** Opening Dataset content block **

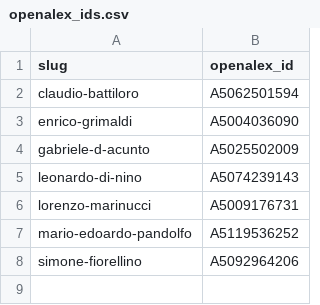
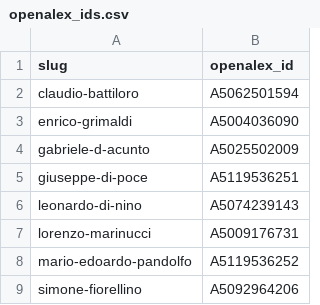
Before and after one commit to SPAICOM/spaicom-site, a CSV file: discovery/openalex_ids.csv, drawn as a sheet.

```diff
--- a/discovery/openalex_ids.csv
+++ b/discovery/openalex_ids.csv
@@ -4,2 +4,3 @@ enrico-grimaldi,A5004036090
 gabriele-d-acunto,A5025502009
+giuseppe-di-poce,A5119536251
 leonardo-di-nino,A5074239143
```
Also changed, not shown: discovery/papers_reviewed.csv, 9 other files.
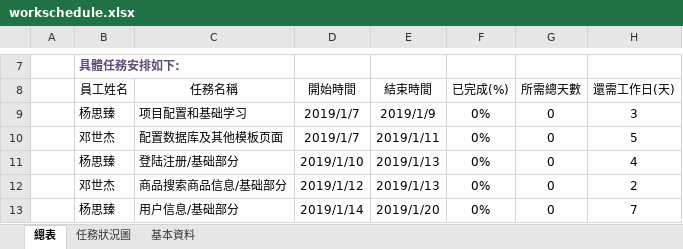
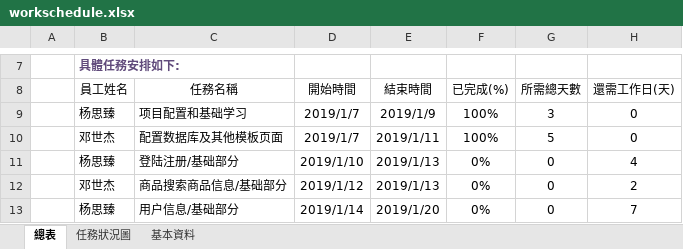
Before and after one commit to YStrength/jactrength, an Excel workbook: workschedule.xlsx, sheet 總表, drawn as a sheet; only a part is shown, gaps mark what is left out; values as stored, in another font and other column widths than the file's, no borders; charts and pictures and conditional formats and table styles not drawn; the diff names each change by its address in the sheet, - before the commit and + after, or states it on an @@ line.

Commit message:
work schedule update 2019.1.11

```diff
--- a/workschedule.xlsx (sheet 總表)
+++ b/workschedule.xlsx (sheet 總表)
-F9:F10 (已完成(%)): 0%
+F9:F10 (已完成(%)): 100%
-G9 (所需總天數): 0
+G9 (所需總天數): 3
-H9 (還需工作日(天)): 3
+H9 (還需工作日(天)): 0
-G10 (所需總天數): 0
+G10 (所需總天數): 5
-H10 (還需工作日(天)): 5
+H10 (還需工作日(天)): 0
```
Also changed, not shown: charts or pictures.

** Closing Dataset content block **

Work request> From the first line to the last, print the records exactly; leave out the pictures.

Written solution>
Before and after one commit to SPAICOM/spaicom-site, a CSV file: discovery/openalex_ids.csv, drawn as a sheet.

```diff
--- a/discovery/openalex_ids.csv
+++ b/discovery/openalex_ids.csv
@@ -4,2 +4,3 @@ enrico-grimaldi,A5004036090
 gabriele-d-acunto,A5025502009
+giuseppe-di-poce,A5119536251
 leonardo-di-nino,A5074239143
```
Also changed, not shown: discovery/papers_reviewed.csv, 9 other files.
Before and after one commit to YStrength/jactrength, an Excel workbook: workschedule.xlsx, sheet 總表, drawn as a sheet; only a part is shown, gaps mark what is left out; values as stored, in another font and other column widths than the file's, no borders; charts and pictures and conditional formats and table styles not drawn; the diff names each change by its address in the sheet, - before the commit and + after, or states it on an @@ line.

Commit message:
work schedule update 2019.1.11

```diff
--- a/workschedule.xlsx (sheet 總表)
+++ b/workschedule.xlsx (sheet 總表)
-F9:F10 (已完成(%)): 0%
+F9:F10 (已完成(%)): 100%
-G9 (所需總天數): 0
+G9 (所需總天數): 3
-H9 (還需工作日(天)): 3
+H9 (還需工作日(天)): 0
-G10 (所需總天數): 0
+G10 (所需總天數): 5
-H10 (還需工作日(天)): 5
+H10 (還需工作日(天)): 0
```
Also changed, not shown: charts or pictures.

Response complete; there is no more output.